- WHAT TO PRODUCE:
Go over each line of the entries below, count those with "index", and give only the count.
(GIVEN RECORDS Opens)
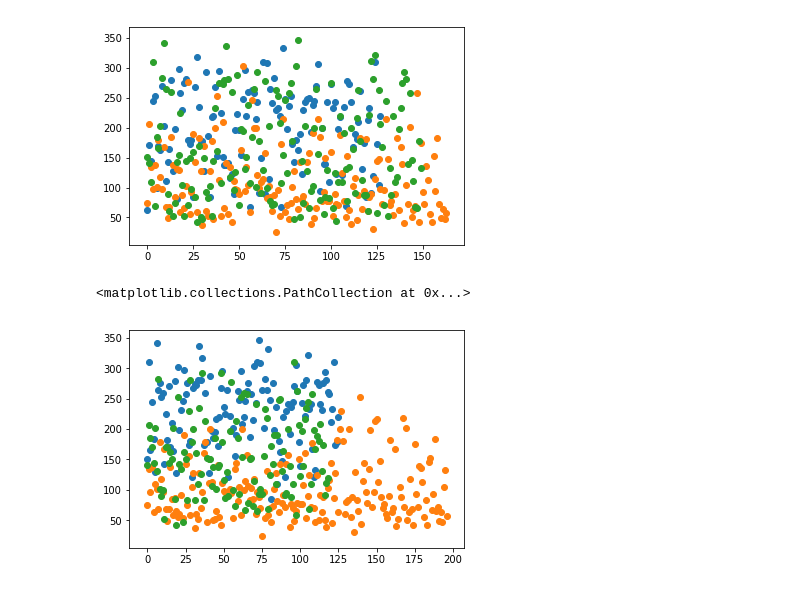
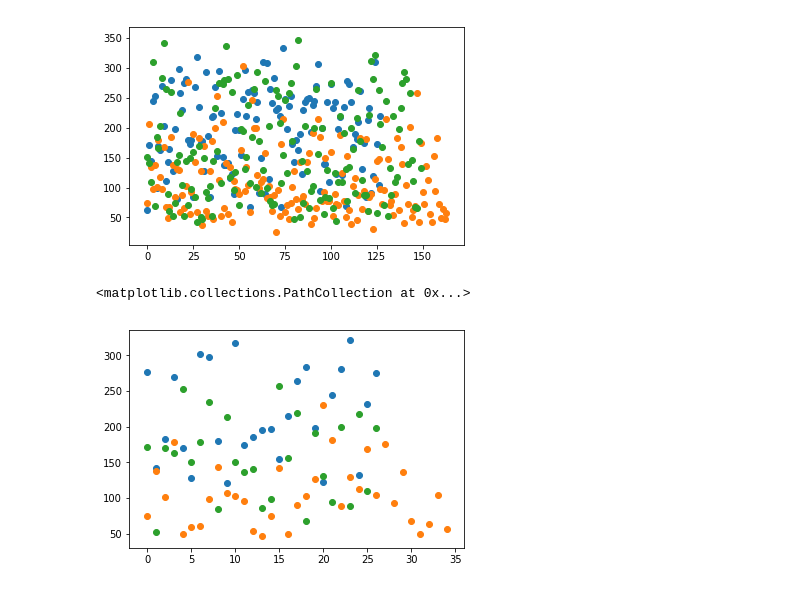
Before and after one commit to koralpc/shapley-bootstrapping, a Jupyter notebook: Notebooks/Shapley Clustering.ipynb, the cells around one changed output. Cells and saved outputs as stored; diff of their text form; code cells hidden in the pictures.

Commit message:
Train test split implemented Correct metric for calculating ensemble rmse implemented

```diff
--- a/Notebooks/Shapley Clustering.ipynb
+++ b/Notebooks/Shapley Clustering.ipynb
@@ -18,5 +19,12 @@ shap.initjs()
 # %%
 # train XGBoost model
 X,y = shap.datasets.diabetes()
-X.head()
+X_train, X_test, y_train, y_test = train_test_split(X, y, test_size=0.20, random_state=0)
 model = xgboost.train({"learning_rate": 0.01}, xgboost.DMatrix(X, label=y), 100)
+# %%
+X_instanced = pd.concat((X,pd.DataFrame(columns = ['instance'])),axis = 1)
+X_instanced['instance'].loc[X_train.index] = 'train'
+X_instanced['instance'].loc[X_test.index] = 'test'
+y_instanced = pd.concat((pd.DataFrame(y),pd.DataFrame(columns = ['instance'])),axis = 1)
+y_instanced['instance'].loc[X_train.index] = 'train'
+y_instanced['instance'].loc[X_test.index] = 'test'
@@ -105,8 +118,8 @@ data_dict_original = cluster.splitDataLabeled(3,X,kmeans_original.labels_)
 #original_data_cluster3 = X.iloc[shapley_cluster3.index.values]
 #original_label_cluster3 = y[shapley_cluster3.index.values]
 # %%
-original_split = cluster.convertOriginalData(data_dict_original,X,y)
-original_split_shapley = cluster.convertOriginalData(data_dict,X,y)
+original_split = cluster.convertOriginalData(data_dict_original,X_instanced,y_instanced)
+original_split_shapley = cluster.convertOriginalData(data_dict,X_instanced,y_instanced)
 original_split_shapley
 # %% [output]
 {'original_data_cluster0':           age       sex       bmi        bp        s1        s2        s3  \
@@ -136,12 +149,12 @@ plt.scatter(np.arange(len(original_split['original_label_cluster2'])),original_s
 <matplotlib.collections.PathCollection at 0x...>
 [figure]
 # %%
-plt.scatter(np.arange(len(original_split_shapley['original_label_cluster0'])),original_split_shapley['original_label_cluster0'])
-plt.scatter(np.arange(len(original_split_shapley['original_label_cluster1'])),original_split_shapley['original_label_cluster1'])
-plt.scatter(np.arange(len(original_split_shapley['original_label_cluster2'])),original_split_shapley['original_label_cluster2'])
+plt.scatter(np.arange(len(original_split_shapley['original_test_label_cluster0'])),original_split_shapley['original_test_label_cluster0'].iloc[:,0])
+plt.scatter(np.arange(len(original_split_shapley['original_test_label_cluster1'])),original_split_shapley['original_test_label_cluster1'].iloc[:,0])
+plt.scatter(np.arange(len(original_split_shapley['original_test_label_cluster2'])),original_split_shapley['original_test_label_cluster2'].iloc[:,0])
 # %% [output]
 <matplotlib.collections.PathCollection at 0x...>
-[figure, old version]
+[figure, new version]
 # %%
 #Train split XGBoost models over original data
 params = {
```
Also changed, not shown: parts of 32 cells of this notebook, 2 other files.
(GIVEN RECORDS Closes)
- ANSWER TO THIS PROBLEM:
6